Les Back - Engaging with the New Cross Massacre legacy

Les Back, Professor of Sociology at Goldsmiths, University of London, has shared a video of his memory of the New Cross fire with the GPI. He says:

‘I was born in south London and moved to New Cross in 1981, just a few months after the Black People’s Day of Action. The New Cross Massacre was a turning point for me as a young, working-class white kid, who was trying to make sense of my close friendships with black people and my own proximity to racism within my family and in everyday life. I walked past the burnt-out house at 439 New Cross Road every day and that experience was the beginning of my involvement in anti-racist work, which led me to work at the Moonshot Youth club.
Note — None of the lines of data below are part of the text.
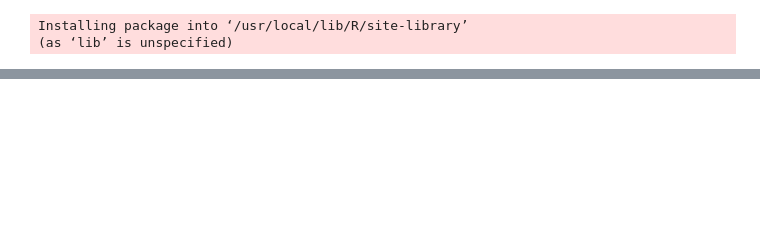
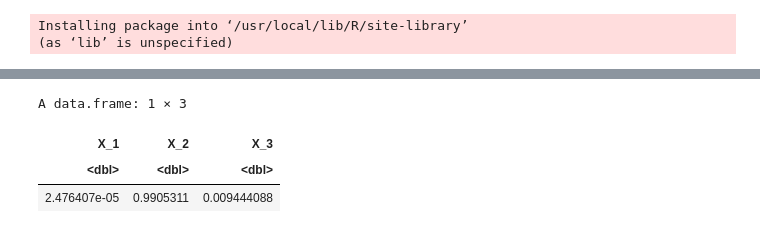
Before and after one commit to antonsysoev/Ass, a Jupyter notebook: Rosenbrock_SA.ipynb, the cells around one changed output, grey strips where cells are left out. Drawn from its saved outputs; the diff is of its cells as text; code cells hidden in the pictures; blank space fills up the shorter version.

```diff
--- a/Rosenbrock_SA.ipynb
+++ b/Rosenbrock_SA.ipynb
@@ -92,0 +249,7 @@ A data.frame: 1 × 2
+# %%
+data.frame(X_1 = mean(znach_1[2:length(znach_1)])/(res_1$X_1+res_1$X_2+res_1$X_3), X_2 = mean(znach_2[2:length(znach_2)])/(res_1$X_1+res_1$X_2+res_1$X_3), X_3 = mean(znach_3[2:length(znach_3)])/(res_1$X_1+res_1$X_2+res_1$X_3))
+# %% [output]
+A data.frame: 1 × 3
+| X_1 | X_2 | X_3 |
+| <dbl> | <dbl> | <dbl> |
+| 2.476407e-05 | 0.9905311 | 0.009444088 |
```
Also changed, not shown: parts of 26 cells of this notebook.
That experience informed a book I wrote called New Ethnicities and Urban Culture (1996), which documented the experience of young people growing up in south London in the 1980s and included passages about the New Cross Massacre.
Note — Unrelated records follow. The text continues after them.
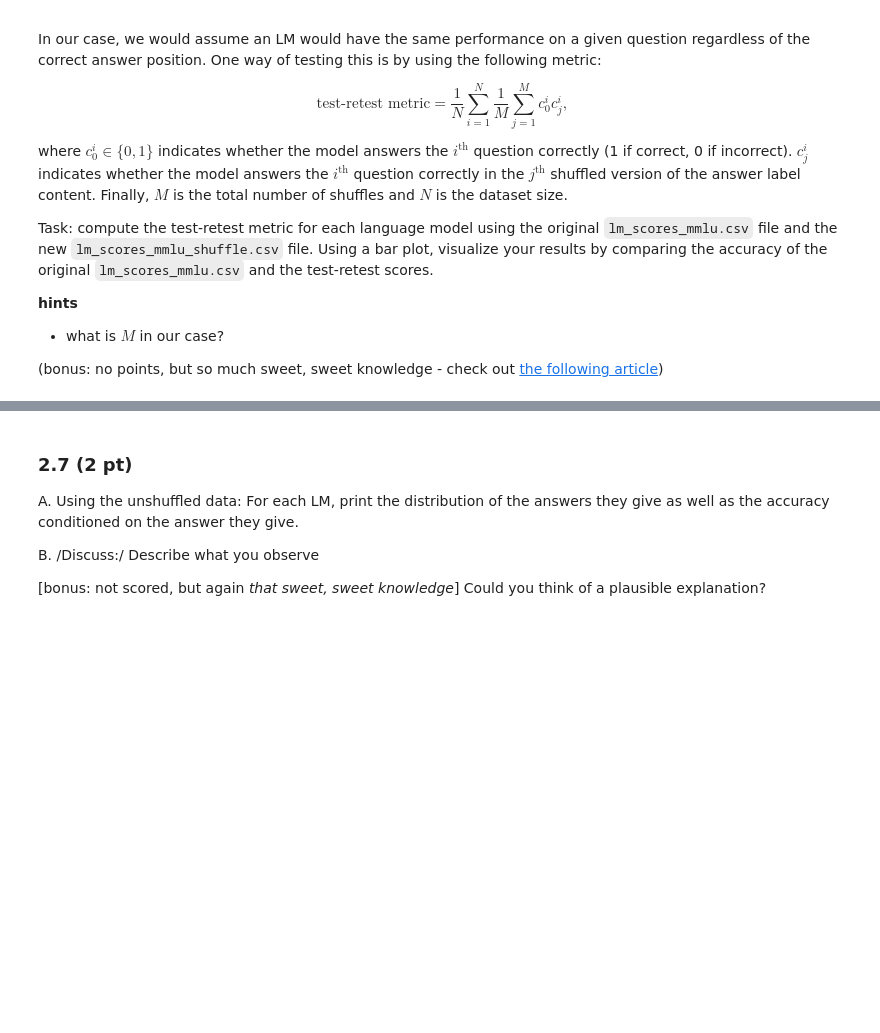
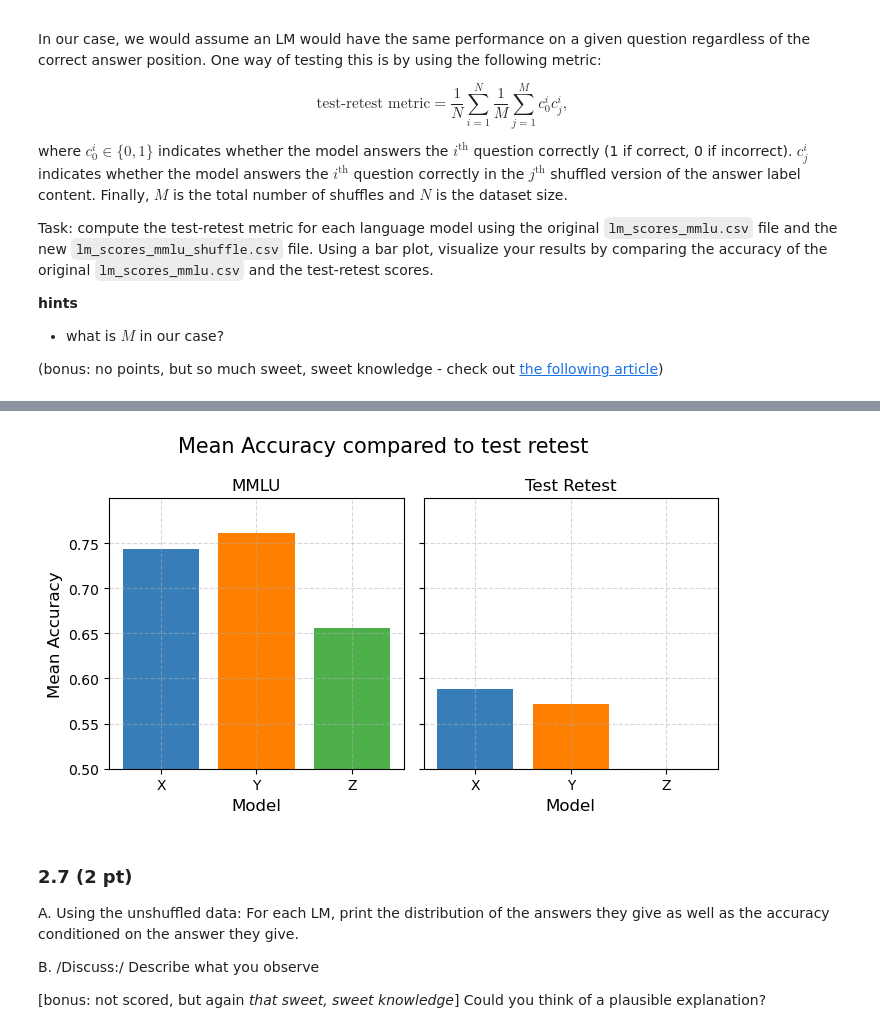
Before and after one commit to Luca-Engel/ADA-H1-Neutrality, a Jupyter notebook: analysis.ipynb, the cells around one changed output, grey strips where cells are left out. Saved outputs shown, nothing was run; the diff lists cells and outputs as text; code cells hidden in the pictures; blank space fills up the shorter version.

Commit message:
task 2.6

```diff
--- a/analysis.ipynb
+++ b/analysis.ipynb
@@ -779,3 +779,27 @@ Task: compute the test-retest metric for each language model using the original
 - what is $M$ in our case?
 
 (bonus: no points, but so much sweet, sweet knowledge - check out [the following article](https://arxiv.org/pdf/2406.19470v1))
+# %%
+df_mmlu_shuffled = pd.read_csv('task_2_5/lm_scores_mmlu_shuffle.csv')
+# %%
+#take the original dataset, compute vector of 1 and zero for the correct column, multiply vector entry wise by the column in the shuffled
+#dataset if we assume that the questions are in the same order, then sum the vector and divide by N
+# I would say M = 1 right ?
+def compute_test_retest(model_name) :
+    data_set_size = len(df_mmlu[df_mmlu['model_name'] == model_name])
+    return (df_mmlu[df_mmlu['model_name'] == model_name]['correct'] * df_mmlu_shuffled[df_mmlu_shuffled['model_name']==model_name]['correct']).sum()/data_set_size
+
+#Model X
+test_retest_X = compute_test_retest('X')
+print(test_retest_X)
+
+#Model Y
+test_retest_Y = compute_test_retest('Y')
+print(test_retest_Y)
+
+#Model Z
+test_retest_Z = compute_test_retest('Z')
+print(test_retest_Z)
+
+test_retests = pd.DataFrame(np.array([test_retest_X, test_retest_Y, test_retest_Z]), columns=['test_retest'])
+test_retests
@@ -782,3 +814,25 @@ Task: compute the test-retest metric for each language model using the original
+# %%
+df_mmlu_by_model.loc['X']
+
+fig, (ax1, ax2) = plt.subplots(1,2, sharey=True, figsize = (7,4))
+fig.suptitle('Mean Accuracy compared to test retest', fontsize = 15)
+
+ax1.bar(df_mmlu_by_model.index, df_mmlu_by_model['mean'] ,color = ['#377eb8', '#ff7f00', '#4daf4a', '#f781bf']) #colorblind friendly
+ax1.set_title('MMLU')
+ax1.set_xlabel('Model', fontsize=12)
+ax1.set_ylabel('Mean Accuracy', fontsize=12)
+ax1.grid(True, linestyle='--', alpha=0.5)
+ax1.set_ylim(0.5)
+
+ax2.bar(df_mmlu_by_model.index, test_retests['test_retest'], color = ['#377eb8', '#ff7f00', '#4daf4a', '#f781bf']) #colorblind friendly
+ax2.set_title('Test Retest')
+ax2.set_xlabel('Model', fontsize=12)
+ax2.grid(True, linestyle='--', alpha=0.5)
+ax2.set_ylim(0.5)
+
+plt.tight_layout()
+# %% [output]
+[figure, added]
 # %% [markdown]
 ### 2.7 (2 pt)
 
```
Also changed, not shown: parts of 1 cell of this notebook.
‘In 1993, I joined Goldsmiths College as a lecturer in Sociology and from that point onwards I started taking students and members of the local community on walks that documented the freedom and civil rights struggles that had taken place literally on the doorstep of Goldsmiths.
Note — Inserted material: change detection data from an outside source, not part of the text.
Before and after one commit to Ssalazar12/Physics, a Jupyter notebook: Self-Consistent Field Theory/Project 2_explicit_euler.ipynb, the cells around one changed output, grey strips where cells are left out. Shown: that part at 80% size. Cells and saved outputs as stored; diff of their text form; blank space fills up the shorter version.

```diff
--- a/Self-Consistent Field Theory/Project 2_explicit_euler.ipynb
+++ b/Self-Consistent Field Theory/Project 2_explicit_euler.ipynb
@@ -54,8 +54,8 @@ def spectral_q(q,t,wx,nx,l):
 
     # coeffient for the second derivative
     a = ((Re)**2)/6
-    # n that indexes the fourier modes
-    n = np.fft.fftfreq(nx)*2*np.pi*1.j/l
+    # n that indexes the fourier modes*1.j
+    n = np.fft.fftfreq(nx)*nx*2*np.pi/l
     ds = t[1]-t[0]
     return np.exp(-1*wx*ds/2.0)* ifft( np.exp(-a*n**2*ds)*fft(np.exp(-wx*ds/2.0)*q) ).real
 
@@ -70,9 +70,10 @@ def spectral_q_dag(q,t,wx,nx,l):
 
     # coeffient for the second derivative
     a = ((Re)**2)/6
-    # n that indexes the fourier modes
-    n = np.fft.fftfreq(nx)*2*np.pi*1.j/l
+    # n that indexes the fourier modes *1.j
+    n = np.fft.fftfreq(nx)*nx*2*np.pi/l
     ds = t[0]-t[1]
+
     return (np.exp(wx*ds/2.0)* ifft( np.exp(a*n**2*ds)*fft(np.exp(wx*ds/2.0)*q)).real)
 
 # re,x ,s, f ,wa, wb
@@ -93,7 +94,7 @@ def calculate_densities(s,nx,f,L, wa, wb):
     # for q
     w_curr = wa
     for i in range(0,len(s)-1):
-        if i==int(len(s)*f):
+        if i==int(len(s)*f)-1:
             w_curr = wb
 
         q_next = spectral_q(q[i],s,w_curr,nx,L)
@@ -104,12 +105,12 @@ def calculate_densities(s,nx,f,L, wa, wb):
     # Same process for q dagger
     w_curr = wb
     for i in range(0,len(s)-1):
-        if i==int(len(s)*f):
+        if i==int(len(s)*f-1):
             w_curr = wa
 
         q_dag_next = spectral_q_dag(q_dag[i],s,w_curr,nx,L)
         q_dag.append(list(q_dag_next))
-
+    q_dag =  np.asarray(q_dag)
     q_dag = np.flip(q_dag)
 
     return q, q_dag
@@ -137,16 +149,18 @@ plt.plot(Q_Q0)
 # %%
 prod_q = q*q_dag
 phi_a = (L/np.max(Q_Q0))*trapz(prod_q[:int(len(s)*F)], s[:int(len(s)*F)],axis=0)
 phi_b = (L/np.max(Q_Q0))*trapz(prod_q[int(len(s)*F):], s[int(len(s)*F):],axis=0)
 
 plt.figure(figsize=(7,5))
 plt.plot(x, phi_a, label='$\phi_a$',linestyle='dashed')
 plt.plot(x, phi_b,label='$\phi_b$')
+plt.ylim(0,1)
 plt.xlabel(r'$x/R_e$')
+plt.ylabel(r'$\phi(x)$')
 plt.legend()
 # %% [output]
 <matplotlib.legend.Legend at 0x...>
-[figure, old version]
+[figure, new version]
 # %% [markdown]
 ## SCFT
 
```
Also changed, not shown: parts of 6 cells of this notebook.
‘Between March and May 2017, I curated the 13 Dead Nothing Said exhibition at Goldsmiths in collaboration with the George Padmore Institute (GPI) and Autograph to bring together materials from Vron Ware’s historic photographs that documented the Black People’s Day of Action alongside documents from the GPI archive and the shameful way the demonstration was reported in the news media. As part of the exhibition, we offered workshops with local schoolchildren called “time bridges”, which created conversations with activists including Michael La Rose, Joan Anim-Addo, Roxy Harris and relatives of the victims of the massacre.

‘Nacheal Catnott and I are currently working with the GPI on recording oral history testimonies from people who were on the Black People’s Day of Action in March 1981.

You can watch the new video by Les Back on the GPI’s Discover page.

As a charity, the GPI is dependent for its income on grants and donations. Please consider supporting the GPI with a contribution towards its running costs via the Support Us page.

Sign up to our mailing list via the website!

Follow the George Padmore Institute

Twitter @GPI_Archive

Facebook George Padmore Institute

Instagram @georgepadmoreinstitute